The Region III 3A basketball tournament was this past weekend in Nikiski. I decided to keep Doug company as he did his supervision duties. The draw for me was that across the parking lot from Nikiski Middle/High School there is a cross-country ski trail.  My kids have moaned for years about how brutal the hills are here as a cross-country running course, but I have never actually been out on the trail here. So this was my golden opportunity!

I was disappointed at first to discover that only half of the trails were groomed; the rest were ungroomed. The first day there I headed out on fishscale (waxless) skis and decided to take the ungroomed trail. It was delightful to explore, and while it took some concentration to maneuver on the steep hills with 90 degree turns at the bottom with ungroomed snow, I only fell once!

The second day I headed out on skate skis and explored all the groomed trails in the morning. Thirty minutes took me over most of them twice.  After watching the Homer girls play, I headed back out for a snowshoe on the ungroomed trails I'd skiied the day before.  It was interesting to note how much more difficult snowshoing is than skiing. Gliding gets me down a hill quickly, but on snowshoes I have to step every single step.

Here is a brief photo gallery of some scenery on the trail.  It is a small little system, but provided me a couple days of skiing and snowshoing with the trails all to myself!

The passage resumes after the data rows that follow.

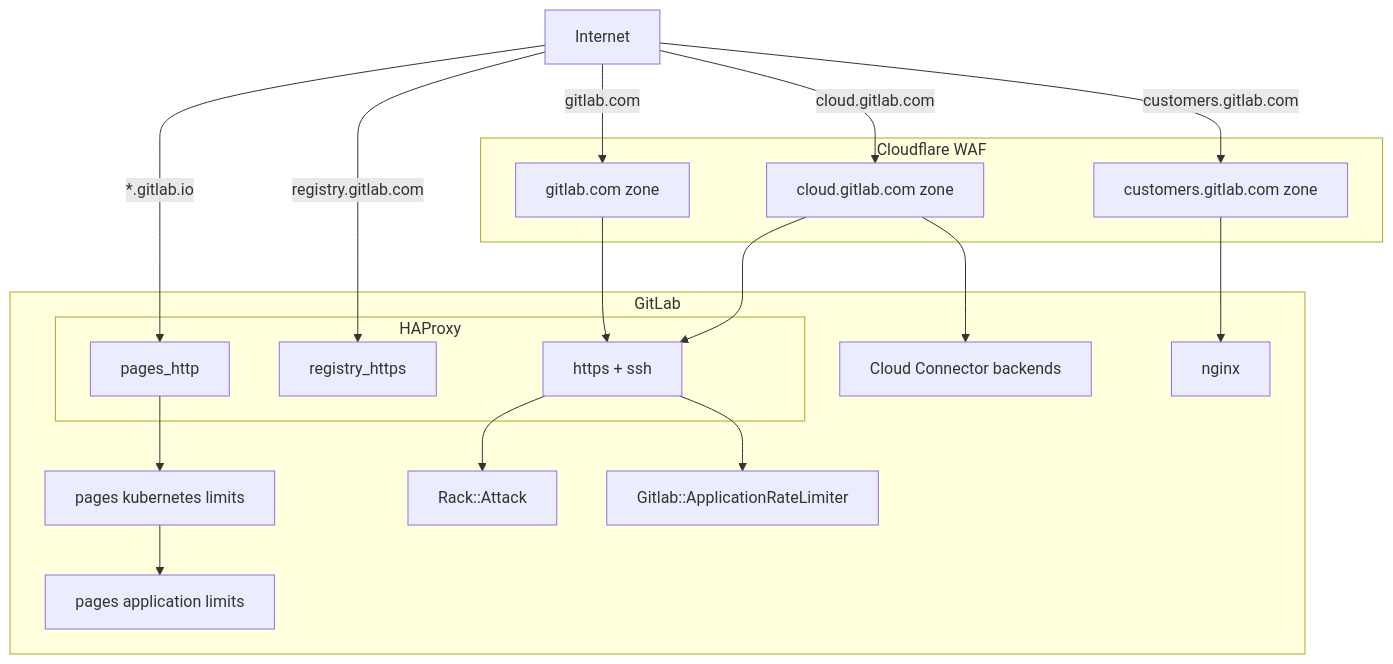
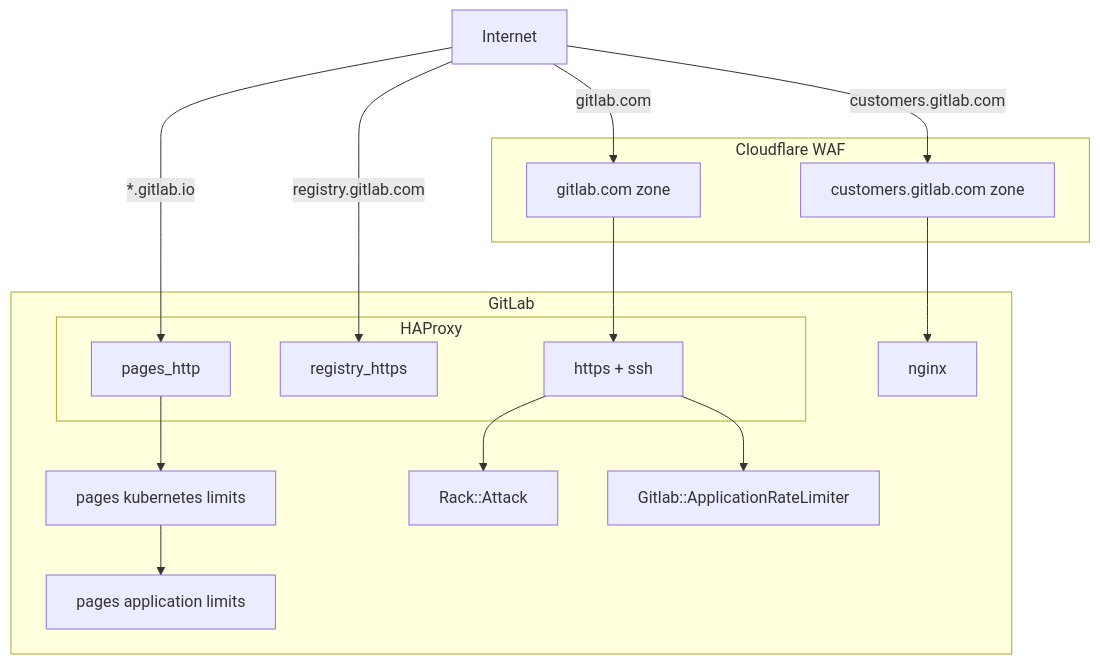
Before and after one commit to moliver28/research-handbook: the first of 2 diagrams in content/handbook/engineering/infrastructure/rate-limiting/_index.md, drawn with Mermaid. The commit also changed other lines of this file, not shown here.

Commit message:
Break out CC architecture

````diff
--- a/content/handbook/engineering/infrastructure/rate-limiting/_index.md
+++ b/content/handbook/engineering/infrastructure/rate-limiting/_index.md
@@ -20,34 +22,29 @@
 ```mermaid
 flowchart TD
     A[Internet]
     A -->|gitlab.com| D(Cloudflare WAF)
-    A -->|cloud.gitlab.com| E
     A -->|customers.gitlab.com| F
     subgraph ide3 [Cloudflare WAF]
         D[gitlab.com zone]
-        E[cloud.gitlab.com zone]
         F[customers.gitlab.com zone]
     end
     A -->|*.gitlab.io| C
     A -->|registry.gitlab.com| N
     D --> G
-    E --> G
-    E --> L
     F --> H
     subgraph ide2 [GitLab]
         subgraph ide1 [HAProxy]
             C[pages_http]
             N[registry_https]
             G[https + ssh]
         end
         C --> K
-        L[Cloud Connector backends]
         H[nginx]
         K[pages kubernetes limits]
         K-->M[pages application limits]
         I[Rack::Attack]
         J[Gitlab::ApplicationRateLimiter]
     end
     G --> I
     G --> J
 ```
````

A view of the Nikiski track and stadium from the trail
Moose impressions abounded along the ungroomed trails, along with droppings and hoofprints.
Some strong winds must have blown up sand onto the trail. It was a very small section that was dirty snow.
An oil rig dominates the skyline near the trail.
The thunk thunk of helicopters going to the offshore rigs was nearly constant.
A couple boats off shore.
This was a hill I sweated up. Taking a picture was a great excuse to stop and catch my breath!
Snowshoe tracks, looking down the hill (opposite direction of the last one!)

Wednesday, March 8, 2017

Moose-y Scenery

The high school ski team had their end-of-season banquet at the Homer Elks Lodge on Monday night.  We were treated to a gorgeous sunset and a wandering moose!

Moose silhouetted above Bishop's Beach with Mt. Douglas in the background

Beautiful view of Kenai Mountains, Kachemak Bay and a moose at sunset.
(And a spruce tree hit by the spruce aphids.)